Humans are naturally social creatures. Some of us enjoy the company of others more than others, but it is generally a good thing to engage with other people. Take care of yourself by spending some time with healthy people in your life. This is up to you to investigate for yourself, but you may find that spending time with some friends, family, or members of a support group is helpful. Again, it’s not for anyone else to decide who you spend your time with or who is healthy for you. As we stay sober longer, we gain some clarity. We see which relationships are helping us and which are causing us pain. Take care of yourself by engaging with those that encourage you to grow and be healthy.
This may seem hypocritical given the last suggestion, but it’s all about balance! Even if you identify as an “extrovert” and enjoy spending your time in social situations, you still may benefit from taking some time for yourself.
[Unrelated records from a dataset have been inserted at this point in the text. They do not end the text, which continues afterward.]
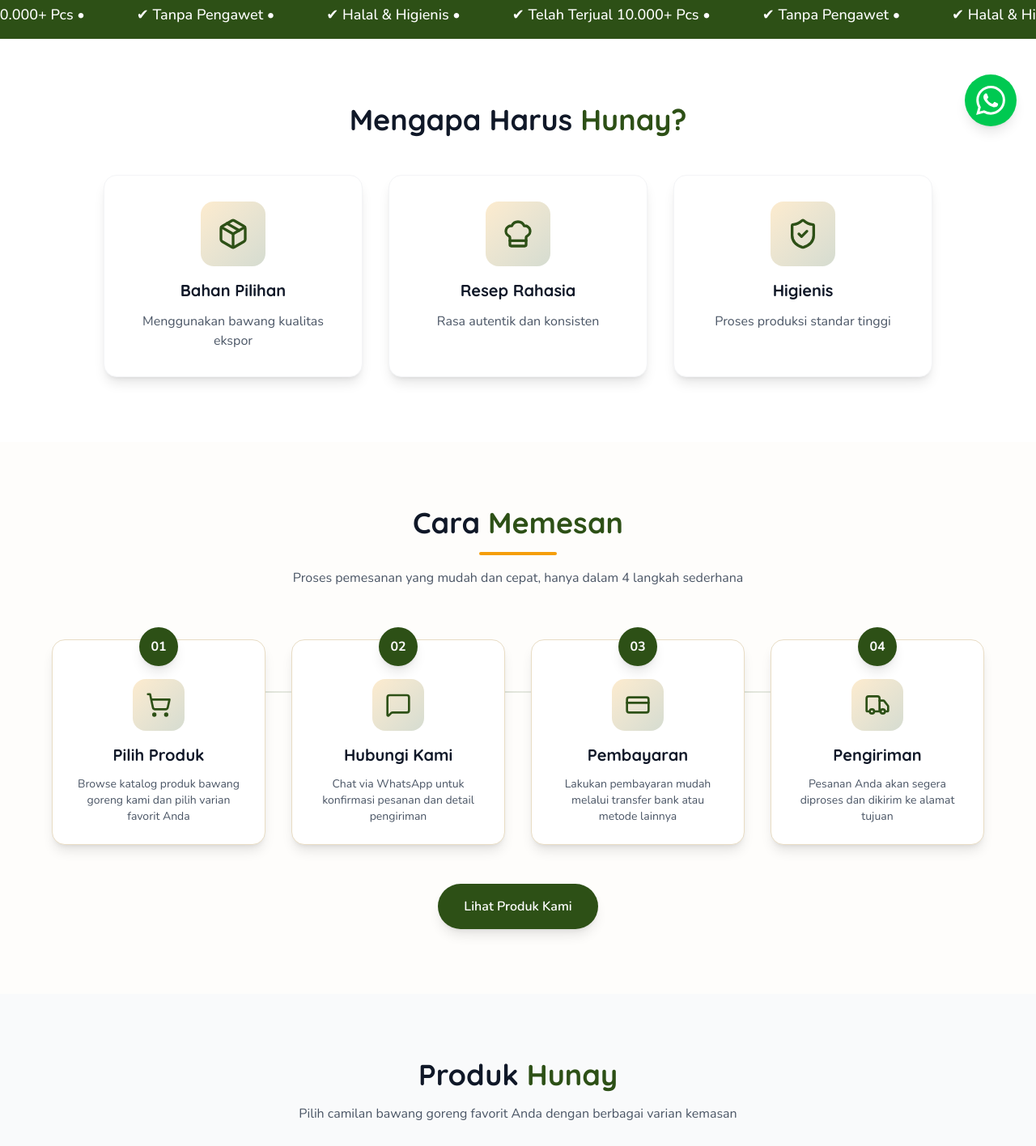
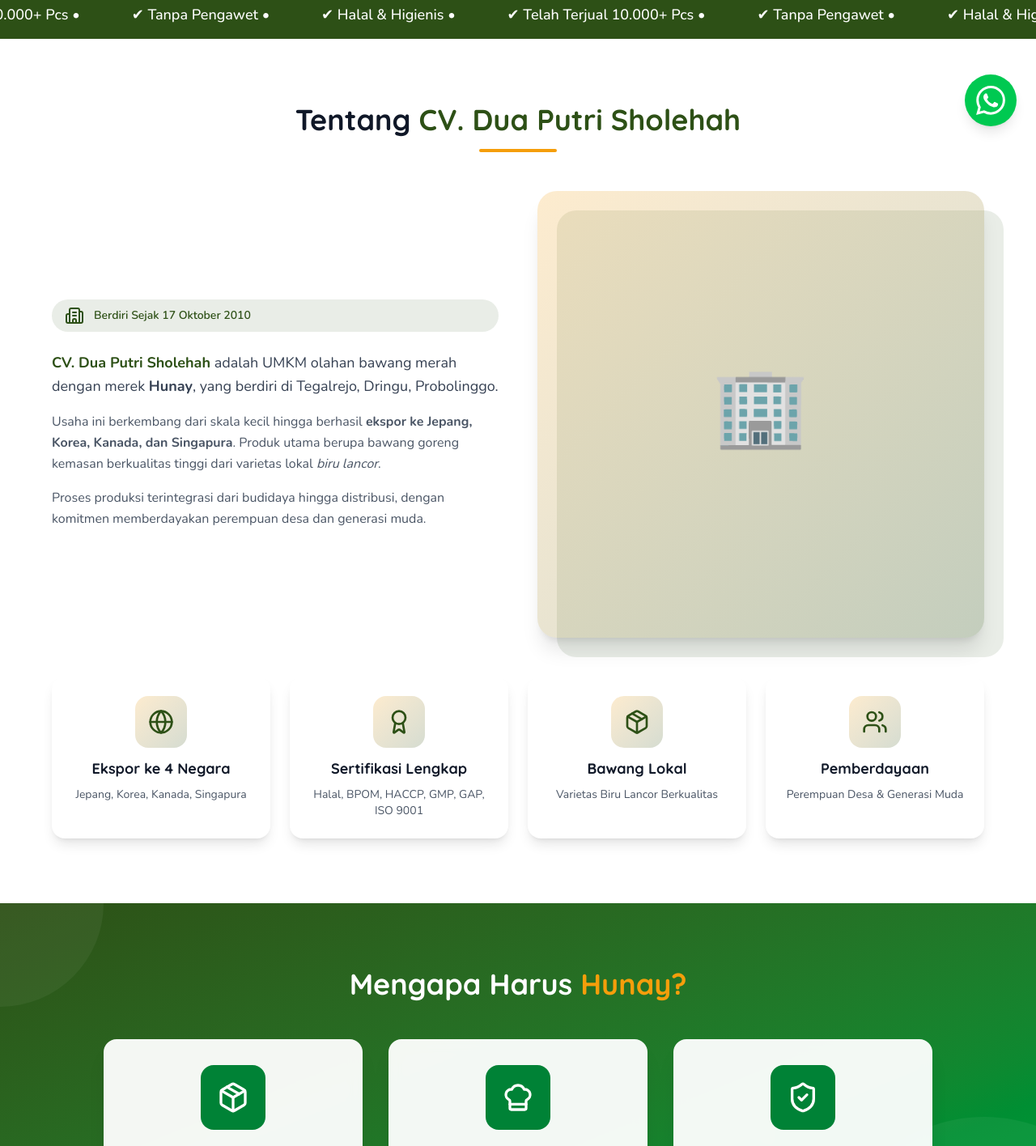
Before and after one commit to famrullah37/hunayshallots, a Next.js app: page / in a window 1280 px wide. Shown: the part 620-2036 px from the top of the page at 81% size. Built offline with nearby package versions, Linux system fonts and the light colour scheme.

Commit message:
Refactor code structure for improved readability and maintainability

```diff
--- a/src/app/globals.css
+++ b/src/app/globals.css
@@ -14,13 +14,6 @@
   --color-golden-yellow: var(--golden-yellow);
   --font-sans: var(--font-nunito);
   --font-heading: var(--font-quicksand);
-}
-
-@media (prefers-color-scheme: dark) {
-  :root {
-    --background: #0a0a0a;
-    --foreground: #ededed;
-  }
 }
 
 body {
--- a/src/app/page.tsx
+++ b/src/app/page.tsx
@@ -1,6 +1,7 @@
 import Header from "@/components/Header";
 import HeroSection from "@/components/HeroSection";
 import MarqueeSection from "@/components/MarqueeSection";
+import CompanyProfile from "@/components/CompanyProfile";
 import WhyHunaySection from "@/components/WhyHunaySection";
 import ProcessSection from "@/components/ProcessSection";
 import ProductShowcase from "@/components/ProductShowcase";
@@ -16,9 +17,10 @@
       <Header />
       <HeroSection />
       <MarqueeSection />
+      <CompanyProfile />
       <WhyHunaySection />
+      <ProductShowcase />
       <ProcessSection />
-      <ProductShowcase />
       <CTASection />
       <TrustSection />
       <LocationSection />
--- a/src/app/tentang-kami/page.tsx
+++ /dev/null
@@ -1,17 +0,0 @@
-import Header from "@/components/Header";
-import CompanyProfile from "@/components/CompanyProfile";
-import Footer from "@/components/Footer";
-import WhatsAppFloat from "@/components/WhatsAppFloat";
-
-export default function TentangKami() {
-  return (
-    <div className="min-h-screen">
-      <Header />
-      <div className="pt-20">
-        <CompanyProfile />
-      </div>
-      <Footer />
-      <WhatsAppFloat />
-    </div>
-  );
-}
--- a/src/components/CompanyProfile.tsx
+++ b/src/components/CompanyProfile.tsx
@@ -26,7 +26,7 @@
   ];
 
   return (
-    <section className="bg-linear-to-b from-white to-green-50 py-20">
+    <section id="tentang-kami" className="py-20">
       <div className="container mx-auto px-4">
         <div className="mx-auto max-w-6xl">
           {/* Header */}
@@ -74,9 +74,6 @@
               <div className="aspect-square overflow-hidden rounded-3xl bg-linear-to-br from-golden-yellow/20 to-forest-green/20 shadow-xl">
                 <div className="flex h-full flex-col items-center justify-center p-8 text-center">
                   <div className="mb-4 text-8xl">🏢</div>
-                  <p className="text-sm text-gray-600">
-                    Tempatkan foto fasilitas produksi atau team Hunay di sini
-                  </p>
                 </div>
               </div>
               {/* Decorative element */}
@@ -101,19 +98,6 @@
               </div>
             ))}
           </div>
-
-          {/* Vision Statement */}
-          <div className="mt-12 rounded-3xl bg-linear-to-r from-forest-green to-green-700 p-8 text-center text-white shadow-2xl md:p-12">
-            <h3 className="mb-4 text-2xl font-bold md:text-3xl">Visi Kami</h3>
-            <p className="mx-auto max-w-3xl text-lg leading-relaxed">
-              Terus tumbuh sebagai{" "}
-              <strong>
-                UMKM ekspor yang inovatif, berdaya saing, dan berkelanjutan
-              </strong>
-              , menghadirkan produk bawang goreng berkualitas tinggi untuk pasar
-              lokal dan internasional.
-            </p>
-          </div>
         </div>
       </div>
     </section>
--- a/src/components/Header.tsx
+++ b/src/components/Header.tsx
@@ -23,7 +23,7 @@
         {/* Desktop Navigation - Centered */}
         <nav className="hidden md:flex items-center space-x-8 absolute left-1/2 transform -translate-x-1/2">
           <Link
-            href="/tentang-kami"
+            href="#tentang-kami"
             className="text-gray-700 hover:text-forest-green transition"
           >
             Tentang Kami
--- a/src/components/ProductShowcase.tsx
+++ b/src/components/ProductShowcase.tsx
@@ -137,7 +137,7 @@
                   rel="noopener noreferrer"
                   className="block w-full bg-forest-green text-white text-center py-3 rounded-xl font-medium hover:bg-green-700 transition"
                 >
-                  Order via WhatsApp
+                  Order Sekarang!
                 </a>
               </div>
             </div>
--- a/src/components/TrustSection.tsx
+++ b/src/components/TrustSection.tsx
@@ -32,6 +32,8 @@
     { name: "Halal MUI", image: "/halalmui.png" },
     { name: "BPOM", image: "/bpom.png" },
     { name: "P-IRT", image: "/pirt.svg" },
+    { name: "ISO 9001", image: "/iso9001.jpg" },
+    { name: "GMP", image: "/gmp.jpg" },
   ];
 
   return (
--- a/src/components/WhyHunaySection.tsx
+++ b/src/components/WhyHunaySection.tsx
@@ -6,35 +6,43 @@
     {
       icon: Package,
       title: "Bahan Pilihan",
-      description: "Menggunakan bawang kualitas ekspor",
+      description:
+        "Menggunakan bawang putih kualitas ekspor yang dipilih dengan teliti untuk hasil terbaik",
     },
     {
       icon: ChefHat,
       title: "Resep Rahasia",
-      description: "Rasa autentik dan konsisten",
+      description:
+        "Rasa autentik dan konsisten yang diolah dengan bumbu rempah pilihan warisan turun temurun",
     },
     {
       icon: ShieldCheck,
       title: "Higienis",
-      description: "Proses produksi standar tinggi",
+      description:
+        "Proses produksi dengan standar tinggi dan dikemas secara higienis untuk keamanan konsumen",
     },
   ];
 
   return (
-    <section className="py-20 bg-white">
-      <div className="container mx-auto px-4">
-        <h2 className="text-3xl md:text-4xl font-bold text-center text-gray-900 mb-12">
-          Mengapa Harus <span className="text-forest-green">Hunay?</span>
+    <section className="relative py-20 bg-linear-to-br from-forest-green to-green-600 overflow-hidden">
+      {/* Decorative Elements */}
+      <div className="absolute top-0 left-0 w-64 h-64 bg-white/5 rounded-full -translate-x-1/2 -translate-y-1/2"></div>
+      <div className="absolute bottom-0 right-0 w-96 h-96 bg-white/5 rounded-full translate-x-1/3 translate-y-1/3"></div>
+      <div className="absolute top-1/2 right-1/4 w-32 h-32 border-2 border-white/10 rounded-full"></div>
+
+      <div className="container mx-auto px-4 relative z-10">
+        <h2 className="text-3xl md:text-4xl font-bold text-center text-white mb-12">
+          Mengapa Harus <span className="text-golden-yellow">Hunay?</span>
         </h2>
 
         <div className="grid grid-cols-1 md:grid-cols-3 gap-8 max-w-5xl mx-auto">
           {features.map((feature, index) => (
             <div
               key={index}
-              className="bg-white rounded-2xl p-8 shadow-lg hover:shadow-xl transition border border-gray-100 text-center"
+              className="bg-white/95 backdrop-blur-sm rounded-2xl p-8 shadow-xl hover:shadow-2xl transition transform hover:scale-105 text-center"
             >
-              <div className="w-20 h-20 bg-gradient-to-br from-golden-yellow/20 to-forest-green/20 rounded-2xl flex items-center justify-center mx-auto mb-4">
-                <feature.icon size={40} className="text-forest-green" />
+              <div className="w-20 h-20 bg-green-700 rounded-2xl flex items-center justify-center mx-auto mb-4">
+                <feature.icon size={40} className="text-white" />
               </div>
               <h3 className="text-xl font-bold text-gray-900 mb-3">
                 {feature.title}
```
Also changed, not shown: public/gmp.jpg (added), public/iso9001.jpg (added).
You don’t need to necessarily spend your alone time meditating or stuck in your own head. Read a book, take a bath, watch some television, or go for a walk. I like to think that we can spend time WITH ourselves rather than time BY ourselves. Be with yourself and just allow your needs and experience to be present. Caring for ourselves sometimes means just being alone!
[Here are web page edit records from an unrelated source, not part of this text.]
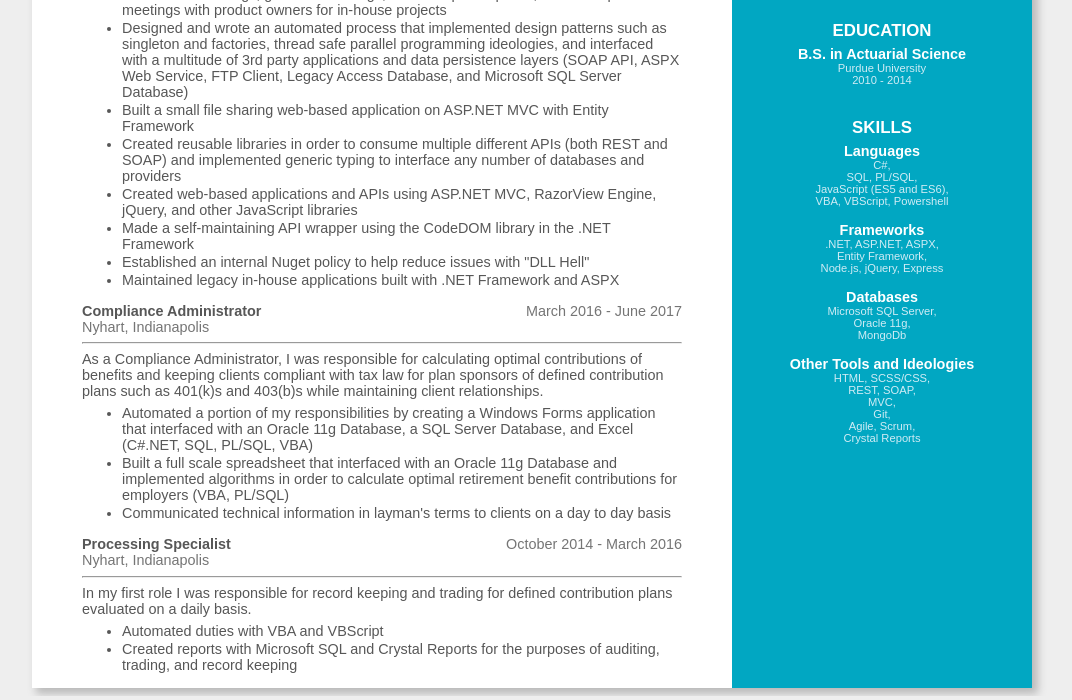
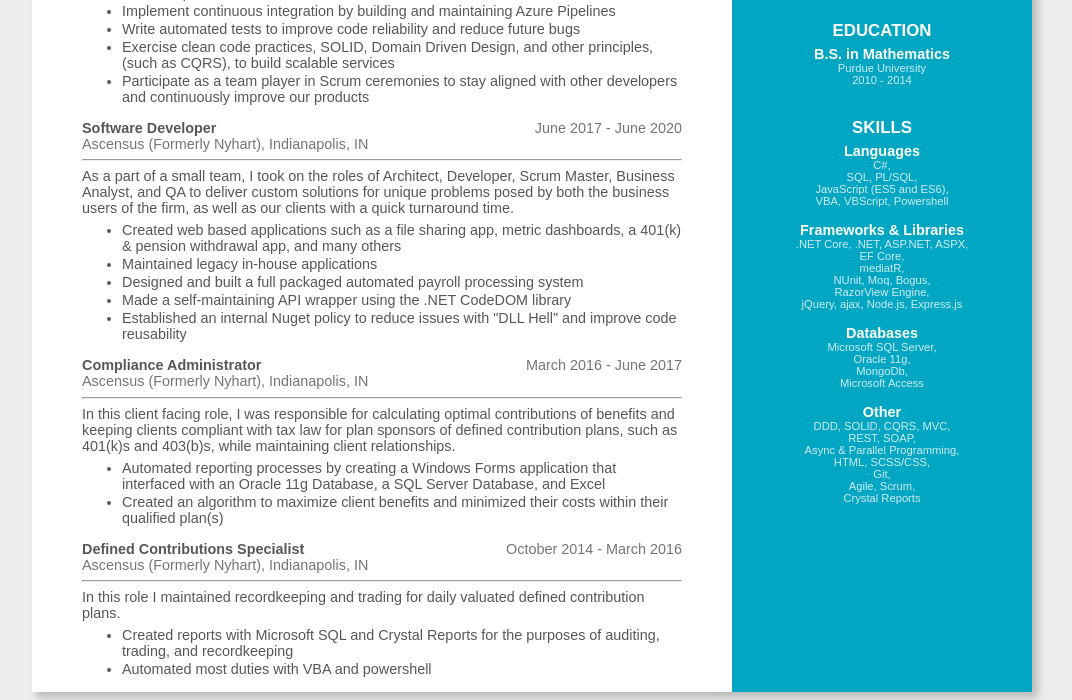
Before and after one commit to mrkoggles/mrkoggles.github.io, a plain HTML site: page index.html in a window 1280 px wide. Shown: the part 330-1030 px from the top of the page, without its empty margins (108-1180 px from the left). Drawn offline with Linux system fonts and the light colour scheme.

Commit message:
Update for 2021

```diff
--- a/Content/css/home.css
+++ b/Content/css/home.css
@@ -2,7 +2,7 @@ body {
   font-family: "Monserrat", sans-serif;
   background: #eeeeee;
   color: #575757;
-    font-size: .9rem;
+  font-size: 0.9rem;
 }
 
 i {
@@ -27,8 +27,6 @@ li {
   margin-bottom: 2px;
 }
 
-
-
 #resume {
   display: flex;
   margin: 0 auto;
@@ -37,9 +35,8 @@ li {
   box-shadow: 5px 5px 8px 1px #bbb;
 }
 
-
 #main-body {
-    padding: 50px 50px 0 50px;
+  padding: 15px 50px 0 50px;
 }
 
 #sidebar {
@@ -80,7 +77,7 @@ li {
 }
 
 .experience-header span {
-    color: #757575  ;
+  color: #757575;
 }
 
 .title {
@@ -102,12 +99,12 @@ li {
 
 .subheader {
   font-weight: bold;
-    font-size: .9rem;
+  font-size: 0.9rem;
 }
 
 .info {
   color: #d0ecf5;
-    font-size: .7rem;
+  font-size: 0.7rem;
 }
 
 .info-section {
--- a/Content/css/printfriendly.css
+++ b/Content/css/printfriendly.css
@@ -5,8 +5,6 @@ body {
   height: 100%;
   position: absolute;
 }
-
-
 
 #resume {
   margin: 0px;
@@ -23,9 +21,8 @@ body {
 }
 
 #sidebar-body {
-    padding: 32.5px;
+  padding: 32.5px 0px 32.5px 0px;
 }
-
 
 #sidebar-header {
   background: #19647e;
--- a/index.html
+++ b/index.html
@@ -13,32 +13,51 @@
                     <div class="section-header">
                         <i class="fas fa-user"></i><h2>CAREER PROFILE</h2>
                     </div>
-                    <span>Driven developer with 2+ years of development work and  5+ years of solving problems related to automation. Eager to get my hands on new technologies and ideas and learn new approaches to solving any kind of problem.</span>
+                    <span>Driven engineer with 4+ years of software development and 5+ years of creating automated processes. Eager to learn new technologies, design patterns, ideas, and approaches to solving problems.</span>
                 </div>
                 <div class="resume-section">
                     <div class="section-header">
                         <i class="fas fa-briefcase"></i><h2>EXPERIENCES</h2>
                     </div>
+
+                    <div class="experience">
+                        <div class="experience-header">
+                            <div class="position-header">
+                                <span class="title">Software Engineer</span>
+                                <span>June 2020 - Present</span>
+                            </div>
+                            <span>Ascensus, Remote</span>
+                        </div>
+                        <hr>
+                        <div class="experience-body">
+                            <p>As a member of a team of developers, architects, business analysts, and QA Engineers, I take part in the development cycle of internal and external facing large scale applications.</p>
+                            <ul>
+                                <li>Develop and maintain a large scale REST API</li>
+                                <li>Create microservices that interface with internal and external APIs to automate business processes</li>
+                                <li>Implement continuous integration by building and maintaining Azure Pipelines</li>
+                                <li>Write automated tests to improve code reliability and reduce future bugs</li>
+                                <li>Exercise clean code practices, SOLID, Domain Driven Design, and other principles, (such as CQRS), to build scalable services</li>
+                                <li>Participate as a team player in Scrum ceremonies to stay aligned with other developers and continuously improve our products</li>
+                            </ul>
+                        </div>
+                    </div>
                     <div class="experience">
                         <div class="experience-header">
                             <div class="position-header">
                                 <span class="title">Software Developer</span>
-                                <span>June 2017 - Present</span>
+                                <span>June 2017 - June 2020</span>
                             </div>
-                            <span>Nyhart, Indianapolis</span>
+                            <span>Ascensus (Formerly Nyhart), Indianapolis, IN</span>
                         </div>
                         <hr>
                         <div class="experience-body">
-                            <p>In my role as a Software Developer, I design and develop custom solutions for unique problems posed by both the business users of the firm as well as our clients.</p>
+                            <p>As a part of a small team, I took on the roles of Architect, Developer, Scrum Master, Business Analyst, and QA to deliver custom solutions for unique problems posed by both the business users of the firm, as well as our clients with a quick turnaround time.</p>
                             <ul>
-                                <li>Ran Scrum meetings, groomed backlogs, reviewed pull requests, and held sprint meetings with product owners for in-house projects</li>
-                                <li>Designed and wrote an automated process that implemented design patterns such as singleton and factories, thread safe parallel programming ideologies, and interfaced with a multitude of 3rd party applications and data persistence layers (SOAP API, ASPX Web Service, FTP Client, Legacy Access Database, and Microsoft SQL Server Database)</li>
-                                <li>Built a small file sharing web-based application on ASP.NET MVC with Entity Framework</li>
-                                <li>Created reusable libraries in order to consume multiple different APIs (both REST and SOAP) and implemented generic typing to interface any number of databases and providers</li>
-                                <li>Created web-based applications and APIs using ASP.NET MVC, RazorView Engine, jQuery, and other JavaScript libraries</li>
-                                <li>Made a self-maintaining API wrapper using the CodeDOM library in the .NET Framework</li>
-                                <li>Established an internal Nuget policy to help reduce issues with "DLL Hell"</li>
-                                <li>Maintained legacy in-house applications built with .NET Framework and ASPX</li>
+                                <li>Created web based applications such as a file sharing app, metric dashboards, a 401(k) & pension withdrawal app, and many others</li>
+                                <li>Maintained legacy in-house applications</li>
+                                <li>Designed and built a full packaged automated payroll processing system</li>
+                                <li>Made a self-maintaining API wrapper using the .NET CodeDOM library</li>
+                                <li>Established an internal Nuget policy to reduce issues with "DLL Hell" and improve code reusability</li>
                             </ul>
                         </div>
                     </div>
@@ -48,15 +67,14 @@
                                 <span class="title">Compliance Administrator</span>
                                 <span>March 2016 - June 2017</span>
                             </div>
-                            <span>Nyhart, Indianapolis</span>
+                            <span>Ascensus (Formerly Nyhart), Indianapolis, IN</span>
                         </div>
                         <hr>
                         <div class="experience-body">
-                            <p>As a Compliance Administrator, I was responsible for calculating optimal contributions of benefits and keeping clients compliant with tax law for plan sponsors of defined contribution plans such as 401(k)s and 403(b)s while maintaining client relationships.<p>
+                            <p>In this client facing role, I was responsible for calculating optimal contributions of benefits and keeping clients compliant with tax law for plan sponsors of defined contribution plans, such as 401(k)s and 403(b)s, while maintaining client relationships.<p>
                             <ul>
-                                <li>Automated a portion of my responsibilities by creating a Windows Forms application that interfaced with an Oracle 11g Database, a SQL Server Database, and  Excel (C#.NET, SQL, PL/SQL, VBA) </li>
-                                <li>Built a full scale spreadsheet that interfaced with an Oracle 11g Database and implemented algorithms in order to calculate optimal retirement benefit contributions for employers (VBA, PL/SQL)</li>
-                                <li>Communicated technical information in layman's terms to clients on a day to day basis</li>
+                                <li>Automated reporting processes by creating a Windows Forms application that interfaced with an Oracle 11g Database, a SQL Server Database, and  Excel</li>
+                                <li>Created an algorithm to maximize client benefits and minimized their costs within their qualified plan(s)</li>
                             </ul>
                         </div>
                     </div>
@@ -64,18 +82,18 @@
                         <div class="experience-header">
                             <div class="experience-header">
                                 <div class="position-header">
-                                    <span class="title">Processing Specialist</span>
+                                    <span class="title">Defined Contributions Specialist</span>
                                     <span>October 2014 - March 2016</span>
                                 </div>
-                                <span>Nyhart, Indianapolis</span>
+                                <span>Ascensus (Formerly Nyhart), Indianapolis, IN</span>
                             </div>
                         </div>
                         <hr>
                         <div class="experience-body">
-                            <p>In my first role I was responsible for record keeping and trading for defined contribution plans evaluated on a daily basis.</p>
+                            <p>In this role I maintained recordkeeping and trading for daily valuated defined contribution plans.</p>
                             <ul>
-                                <li>Automated duties with VBA and VBScript</li>
-                                <li>Created reports with Microsoft SQL and Crystal Reports for the purposes of auditing, trading, and record keeping</li>
+                                <li>Created reports with Microsoft SQL and Crystal Reports for the purposes of auditing, trading, and recordkeeping</li>
+                                <li>Automated most duties with VBA and powershell</li>
                             </ul>
                         </div>
                     </div>
@@ -85,7 +103,7 @@
                 <div id="sidebar-header">
                     <!-- <img src="Content/images/thumbnail_Jones, Ryan square.jpg" /> -->
                     <h1>Ryan Jones</h1>
-                    <h4>Software Developer</h4>
+                    <h4>Software Engineer</h4>
                 </div>
                 <div id="sidebar-body">
                     <div id="contact-info">
@@ -96,7 +114,7 @@
                     <div id="education">
                         <h3>EDUCATION</h3>
                         <div class="info-section">
-                            <span class="subheader">B.S. in Actuarial Science</span>
+                            <span class="subheader">B.S. in Mathematics</span>
                             <div class="info">
                                 <span>Purdue University</span>
                                 <span>2010 - 2014</span>
@@ -115,11 +133,14 @@
                             </div>
                         </div>
                         <div class="info-section">
-                            <span class="subheader">Frameworks</span>
+                            <span class="subheader">Frameworks & Libraries</span>
                             <div class="info">
-                                <span>.NET, ASP.NET, ASPX,</span>
-                                <span>Entity Framework,</span>
-                                <span>Node.js, jQuery, Express</span>
+                                <span>.NET Core, .NET, ASP.NET, ASPX,</span>
+                                <span>EF Core,</span>
+                                <span>mediatR,</span>
+                                <span>NUnit, Moq, Bogus,</span>
+                                <span>RazorView Engine,</span>
+                                <span>jQuery, ajax, Node.js, Express.js</span>
                             </div>
                         </div>
                         <div class="info-section">
@@ -127,15 +148,17 @@
                             <div class="info">
                                 <span>Microsoft SQL Server,</span>
                                 <span>Oracle 11g,</span>
-                                <span>MongoDb</span>
+                                <span>MongoDb,</span>
+                                <span>Microsoft Access</span>
                             </div>
                         </div>
                         <div class="info-section">
-                            <span class="subheader">Other Tools and Ideologies</span>
+                            <span class="subheader">Other</span>
                             <div class="info">
+                                <span>DDD, SOLID, CQRS, MVC,</span>
+                                <span>REST, SOAP,</span>
+                                <span>Async & Parallel Programming,</span>
                                 <span>HTML, SCSS/CSS,</span>
-                                <span>REST, SOAP,</span>
-                                <span>MVC,</span>
                                 <span>Git,</span>
                                 <span>Agile, Scrum,</span>
                                 <span>Crystal Reports</span>
```
Lines whose indentation alone changed are shown as unchanged.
Spend time WITH yourself rather than BY yourself.
If you can see that something is working for you, continue doing it! This may seem rather obvious to mention, but it’s a wonderful way to practice self-care. If your life is working and you are feeling a sense of ease and happiness, keep up what you’re doing. If it isn’t broken, don’t fix it. We sometimes stop doing things that have helped us because we begin to feel better. Practice self-care in your life by recognizing things that help you and continuing with them. For example, I have a calendar with my tasks for the day that need to be done. This helps me stay on track and I feel less stressed when I know what I need to do and can mark things off my list. It may not be right for everyone, but I know it works for me. If you find something that is helping you, care for yourself by actually doing it!
Again, another suggest that may seem hypocritical given the suggestion immediately above it. Again, it’s about balance! You can find the things that are working for you and continue doing them while challenging yourself to try new things. Sometimes, we get caught in fixed views about what makes us happy or what we should be doing. Practice self-care by challenging yourself in some way. This could come in the form of picking up a new hobby, building new skills, or practicing a new self-care activity. Try taking up yoga, learning meditation, swimming, walking, or a service opportunity. Maybe you need to take it the other way, and challenge yourself to relax more! Remember that everyone is different. What’s challenging to me may not be challenging to you.
This post comes to us from Changing Tides Treatment, a holistic rehab facility in Southern California. Offering activities, meditation, nutritional counseling, and more, Changing Tides excels in offering their clients a full spectrum of care. Visit them at www.ChangingTidesAddictionTreatment.com.